CBRE-WTW Managing Director Foo Gee Jen believes the market needs another three years to absorb the property overhang in Johor.
The state posted the biggest overhang units for commercial and residential properties last year, accounting for 18.4% (5,627 units) of Malaysia’s residential property overhang and 55.9% (13,998 units) of commercial property overhang, reported The Malaysian Reserve.
Based on the 2019 Property Market Status Report of National Property Information Centre, majority of Johor’s overhang homes were condominium/apartment units priced at between RM600,001 and RM700,000.
The state also emerged as the primary contributor to the serviced apartment overhang, accounting for 71.2% or 12,207 units.
Foo noted that Johor’s property overhang is by and large located in Iskandar Malaysia, which is a favourite destination among foreign investors.
“The market has been experiencing a supply gush of serviced apartments since 2012 to 2013. The price tag of these investment-oriented serviced apartments is a mismatch to the affordability of locals,” he told The Malaysian Reserve.
“It could take three to five years for the market to absorb these unsold units.”
Although property prices in Iskandar Malaysia remains attractive compared to those in major cities in Southeast Asia, the market’s immediate challenge would be the weakened investment appetite among foreign property buyers in view of the Covid-19 crisis, said Foo.

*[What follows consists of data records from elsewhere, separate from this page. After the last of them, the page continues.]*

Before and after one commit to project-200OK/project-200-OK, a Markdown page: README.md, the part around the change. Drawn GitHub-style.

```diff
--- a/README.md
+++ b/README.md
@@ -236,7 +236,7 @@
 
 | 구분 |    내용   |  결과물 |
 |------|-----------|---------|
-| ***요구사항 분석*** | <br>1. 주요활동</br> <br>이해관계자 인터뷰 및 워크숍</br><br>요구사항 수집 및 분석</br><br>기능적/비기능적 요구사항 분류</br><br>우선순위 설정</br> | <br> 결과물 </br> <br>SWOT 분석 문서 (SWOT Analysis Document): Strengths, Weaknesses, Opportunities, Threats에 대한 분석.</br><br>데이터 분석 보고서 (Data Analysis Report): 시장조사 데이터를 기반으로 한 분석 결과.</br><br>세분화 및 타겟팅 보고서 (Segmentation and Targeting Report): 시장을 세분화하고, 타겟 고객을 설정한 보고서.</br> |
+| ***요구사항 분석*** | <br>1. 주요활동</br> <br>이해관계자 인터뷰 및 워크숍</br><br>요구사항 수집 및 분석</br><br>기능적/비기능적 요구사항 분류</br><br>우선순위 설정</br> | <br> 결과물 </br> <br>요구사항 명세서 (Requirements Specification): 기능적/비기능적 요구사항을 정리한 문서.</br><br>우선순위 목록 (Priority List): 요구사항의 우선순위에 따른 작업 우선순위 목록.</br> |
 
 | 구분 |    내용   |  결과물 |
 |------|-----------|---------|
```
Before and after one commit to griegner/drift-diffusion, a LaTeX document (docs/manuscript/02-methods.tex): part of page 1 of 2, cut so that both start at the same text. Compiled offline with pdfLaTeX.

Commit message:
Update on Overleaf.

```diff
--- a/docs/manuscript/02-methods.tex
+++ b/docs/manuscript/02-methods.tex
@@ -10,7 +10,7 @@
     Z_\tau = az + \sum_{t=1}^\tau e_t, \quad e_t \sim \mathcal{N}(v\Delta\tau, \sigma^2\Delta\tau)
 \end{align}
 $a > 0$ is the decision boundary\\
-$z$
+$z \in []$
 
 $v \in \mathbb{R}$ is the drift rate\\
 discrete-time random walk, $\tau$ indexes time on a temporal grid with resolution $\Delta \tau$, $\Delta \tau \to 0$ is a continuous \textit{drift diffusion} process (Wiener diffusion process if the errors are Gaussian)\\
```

Meanwhile, VPC Realtors (JB) Sdn Bhd Asia-Pacific property consultant Bruce Lee noted that Johor’s property situation is slightly different from that of Penang, Kota Kinabalu or Kuala Lumpur, due to the Iskandar Malaysia mega project.
“Although the overhang property units situation nowadays is not encouraging in Johor, given a period of another three years I personally believe Johor situation will resolve better than the rest as long as the government policy to welcome foreign investment is consistent,” he said.

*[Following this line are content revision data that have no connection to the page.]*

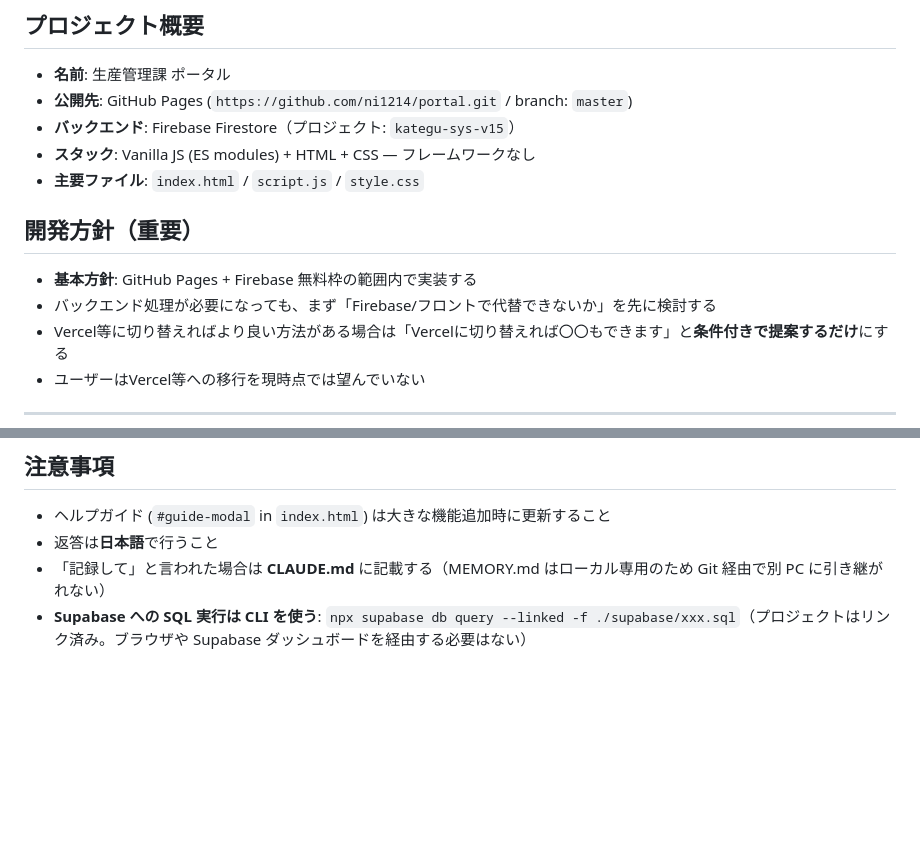
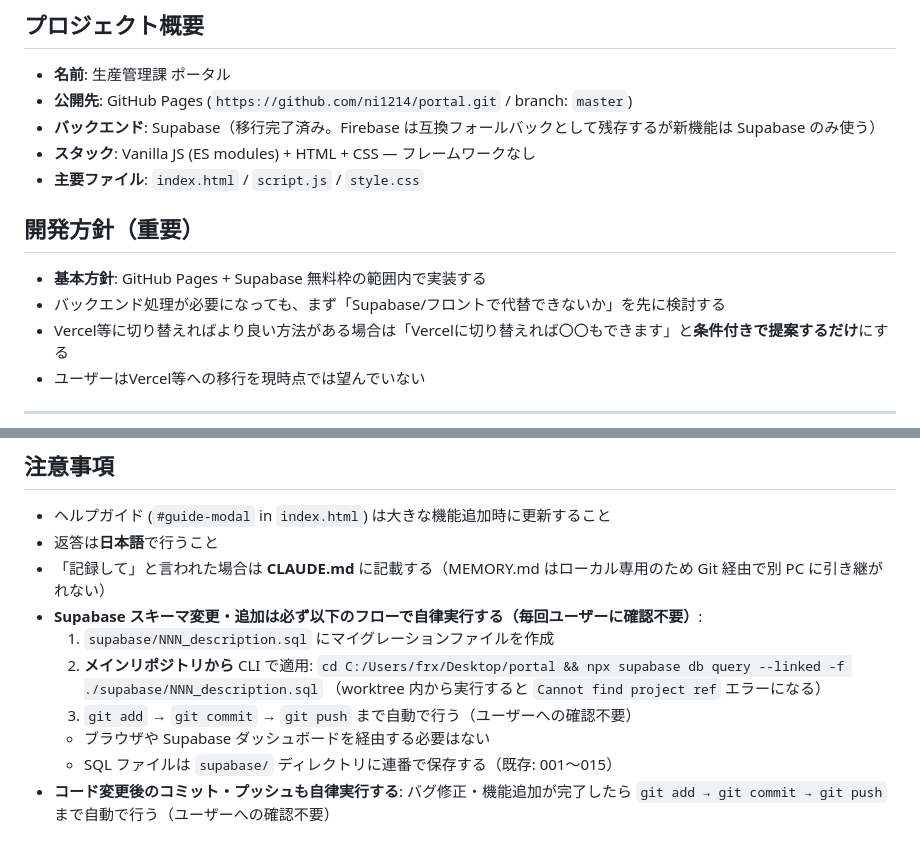
Before and after one commit to ni1214/portal, a Markdown page: CLAUDE.md, 2 parts joined by grey strips. Rendered like a GitHub page; blank space fills up the shorter version.

Commit message:
docs: CLAUDE.md にSupabase CLI自律実行ルールを明記
- プロジェクト概要のバックエンドをSupabaseに更新
- 開発方針もFirebase→Supabaseに更新
- Supabaseスキーマ変更時の手順を詳細化:
  - SQLファイル作成→CLI適用→commit/pushまで自律実行
  - worktreeからではなくメインリポジトリから実行する注意点
  - ユーザーへの確認不要で自動実行する旨を明記
- コード変更後のコミット・プッシュも自律実行する旨を追記

Co-Authored-By: Claude Sonnet 4.6 <noreply@anthropic.com>

```diff
--- a/CLAUDE.md
+++ b/CLAUDE.md
@@ -3,13 +3,13 @@
 ## プロジェクト概要
 - **名前**: 生産管理課 ポータル
 - **公開先**: GitHub Pages (`https://github.com/ni1214/portal.git` / branch: `master`)
-- **バックエンド**: Firebase Firestore（プロジェクト: `kategu-sys-v15`）
+- **バックエンド**: Supabase（移行完了済み。Firebase は互換フォールバックとして残存するが新機能は Supabase のみ使う）
 - **スタック**: Vanilla JS (ES modules) + HTML + CSS — フレームワークなし
 - **主要ファイル**: `index.html` / `script.js` / `style.css`
 
 ## 開発方針（重要）
-- **基本方針**: GitHub Pages + Firebase 無料枠の範囲内で実装する
-- バックエンド処理が必要になっても、まず「Firebase/フロントで代替できないか」を先に検討する
+- **基本方針**: GitHub Pages + Supabase 無料枠の範囲内で実装する
+- バックエンド処理が必要になっても、まず「Supabase/フロントで代替できないか」を先に検討する
 - Vercel等に切り替えればより良い方法がある場合は「Vercelに切り替えれば〇〇もできます」と**条件付きで提案するだけ**にする
 - ユーザーはVercel等への移行を現時点では望んでいない
 
@@ -330,4 +330,11 @@ if (!ok) return;
 - ヘルプガイド (`#guide-modal` in `index.html`) は大きな機能追加時に更新すること
 - 返答は**日本語**で行うこと
 - 「記録して」と言われた場合は **CLAUDE.md** に記載する（MEMORY.md はローカル専用のため Git 経由で別 PC に引き継がれない）
-- **Supabase への SQL 実行は CLI を使う**: `npx supabase db query --linked -f ./supabase/xxx.sql`（プロジェクトはリンク済み。ブラウザや Supabase ダッシュボードを経由する必要はない）
+- **Supabase スキーマ変更・追加は必ず以下のフローで自律実行する（毎回ユーザーに確認不要）**:
+  1. `supabase/NNN_description.sql` にマイグレーションファイルを作成
+  2. **メインリポジトリから** CLI で適用: `cd C:/Users/frx/Desktop/portal && npx supabase db query --linked -f ./supabase/NNN_description.sql`
+     （worktree 内から実行すると `Cannot find project ref` エラーになる）
+  3. `git add` → `git commit` → `git push` まで自動で行う（ユーザーへの確認不要）
+  - ブラウザや Supabase ダッシュボードを経由する必要はない
+  - SQL ファイルは `supabase/` ディレクトリに連番で保存する（既存: 001〜015）
+- **コード変更後のコミット・プッシュも自律実行する**: バグ修正・機能追加が完了したら `git add → git commit → git push` まで自動で行う（ユーザーへの確認不要）
```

“Generally, the overhang of serviced apartments will remain for the next few years, unless there is a major change of demography and infrastructure, or a sudden paradigm shift of people’s behaviour to live in serviced apartments that are more convenient to commercial amenities and facilities.”

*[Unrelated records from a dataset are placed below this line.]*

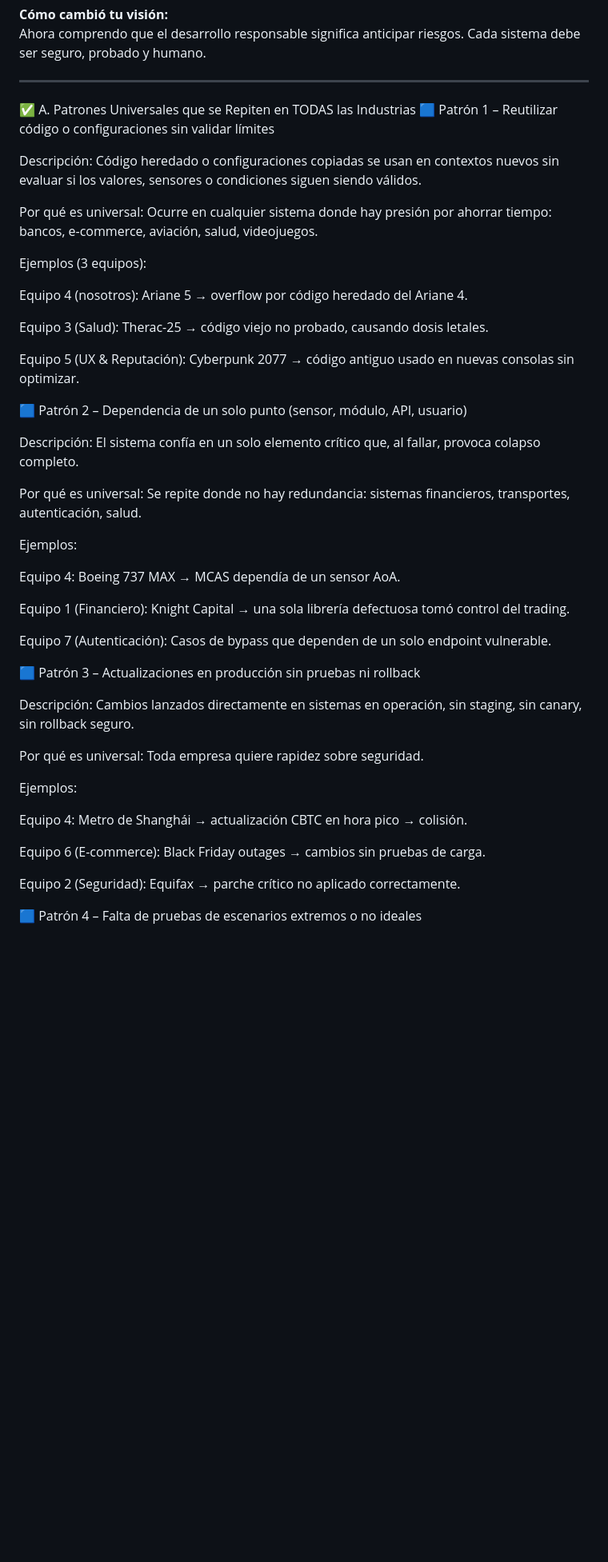
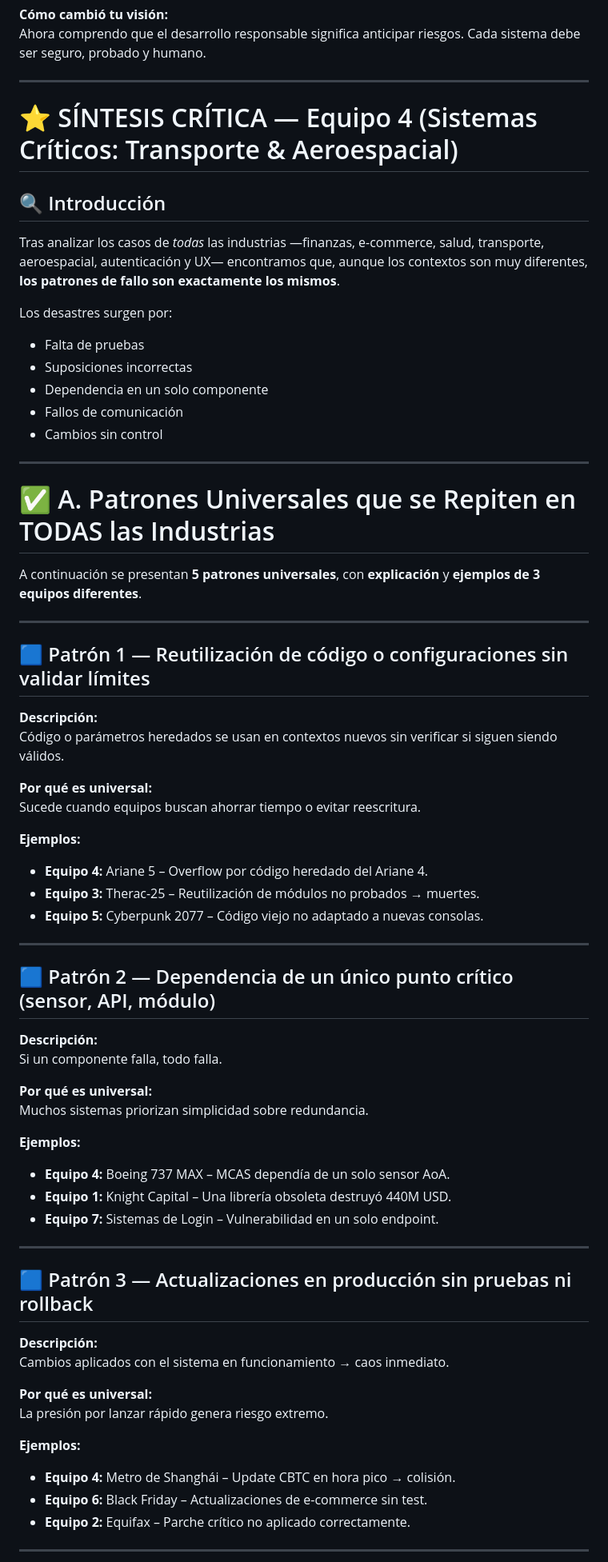
Before and after one commit to GloriaLora/PruebasSoftwareCUR, a Markdown page: investigacion.md, the part around one of its changes. Shown at 80% size. Rendered like a GitHub page; blank space fills up the shorter version.

```diff
--- a/investigacion.md
+++ b/investigacion.md
@@ -133,54 +133,68 @@ Ver que una simple actualización causó 271 heridos me hizo valorar la importan
 Ahora comprendo que el desarrollo responsable significa anticipar riesgos. Cada sistema debe ser seguro, probado y humano.
 
 ---
-✅ A. Patrones Universales que se Repiten en TODAS las Industrias
-🟦 Patrón 1 – Reutilizar código o configuraciones sin validar límites
+# ⭐ SÍNTESIS CRÍTICA — Equipo 4 (Sistemas Críticos: Transporte & Aeroespacial)
 
-Descripción:
-Código heredado o configuraciones copiadas se usan en contextos nuevos sin evaluar si los valores, sensores o condiciones siguen siendo válidos.
+## 🔍 Introducción
+Tras analizar los casos de *todas* las industrias —finanzas, e-commerce, salud, transporte, aeroespacial, autenticación y UX— encontramos que, aunque los contextos son muy diferentes, **los patrones de fallo son exactamente los mismos**.
 
-Por qué es universal:
-Ocurre en cualquier sistema donde hay presión por ahorrar tiempo: bancos, e-commerce, aviación, salud, videojuegos.
+Los desastres surgen por:
+- Falta de pruebas
+- Suposiciones incorrectas
+- Dependencia en un solo componente
+- Fallos de comunicación
+- Cambios sin control
 
-Ejemplos (3 equipos):
+---
 
-Equipo 4 (nosotros): Ariane 5 → overflow por código heredado del Ariane 4.
+# ✅ A. Patrones Universales que se Repiten en TODAS las Industrias
 
-Equipo 3 (Salud): Therac-25 → código viejo no probado, causando dosis letales.
+A continuación se presentan **5 patrones universales**, con **explicación** y **ejemplos de 3 equipos diferentes**.
 
-Equipo 5 (UX & Reputación): Cyberpunk 2077 → código antiguo usado en nuevas consolas sin optimizar.
+---
 
-🟦 Patrón 2 – Dependencia de un solo punto (sensor, módulo, API, usuario)
+## 🟦 Patrón 1 — Reutilización de código o configuraciones sin validar límites
 
-Descripción:
-El sistema confía en un solo elemento crítico que, al fallar, provoca colapso completo.
+**Descripción:**
+Código o parámetros heredados se usan en contextos nuevos sin verificar si siguen siendo válidos.
 
-Por qué es universal:
-Se repite donde no hay redundancia: sistemas financieros, transportes, autenticación, salud.
+**Por qué es universal:**
+Sucede cuando equipos buscan ahorrar tiempo o evitar reescritura.
 
-Ejemplos:
+**Ejemplos:**
+- **Equipo 4:** Ariane 5 – Overflow por código heredado del Ariane 4.
+- **Equipo 3:** Therac-25 – Reutilización de módulos no probados → muertes.
+- **Equipo 5:** Cyberpunk 2077 – Código viejo no adaptado a nuevas consolas.
 
-Equipo 4: Boeing 737 MAX → MCAS dependía de un sensor AoA.
+---
 
-Equipo 1 (Financiero): Knight Capital → una sola librería defectuosa tomó control del trading.
+## 🟦 Patrón 2 — Dependencia de un único punto crítico (sensor, API, módulo)
 
-Equipo 7 (Autenticación): Casos de bypass que dependen de un solo endpoint vulnerable.
+**Descripción:**
+Si un componente falla, todo falla.
 
-🟦 Patrón 3 – Actualizaciones en producción sin pruebas ni rollback
+**Por qué es universal:**
+Muchos sistemas priorizan simplicidad sobre redundancia.
 
-Descripción:
-Cambios lanzados directamente en sistemas en operación, sin staging, sin canary, sin rollback seguro.
+**Ejemplos:**
+- **Equipo 4:** Boeing 737 MAX – MCAS dependía de un solo sensor AoA.
+- **Equipo 1:** Knight Capital – Una librería obsoleta destruyó 440M USD.
+- **Equipo 7:** Sistemas de Login – Vulnerabilidad en un solo endpoint.
 
-Por qué es universal:
-Toda empresa quiere rapidez sobre seguridad.
+---
 
-Ejemplos:
+## 🟦 Patrón 3 — Actualizaciones en producción sin pruebas ni rollback
 
-Equipo 4: Metro de Shanghái → actualización CBTC en hora pico → colisión.
+**Descripción:**
+Cambios aplicados con el sistema en funcionamiento → caos inmediato.
 
-Equipo 6 (E-commerce): Black Friday outages → cambios sin pruebas de carga.
+**Por qué es universal:**
+La presión por lanzar rápido genera riesgo extremo.
 
-Equipo 2 (Seguridad): Equifax → parche crítico no aplicado correctamente.
+**Ejemplos:**
+- **Equipo 4:** Metro de Shanghái – Update CBTC en hora pico → colisión.
+- **Equipo 6:** Black Friday – Actualizaciones de e-commerce sin test.
+- **Equipo 2:** Equifax – Parche crítico no aplicado correctamente.
 
-🟦 Patrón 4 – Falta de pruebas de escenarios extremos o no ideales
+---
 
```
Also changed, not shown: other parts of investigacion.md (+75 -87 lines).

Lee added that classifying serviced apartments as commercial properties led to severe misled information on the actual overall supply and demand situation of residential property.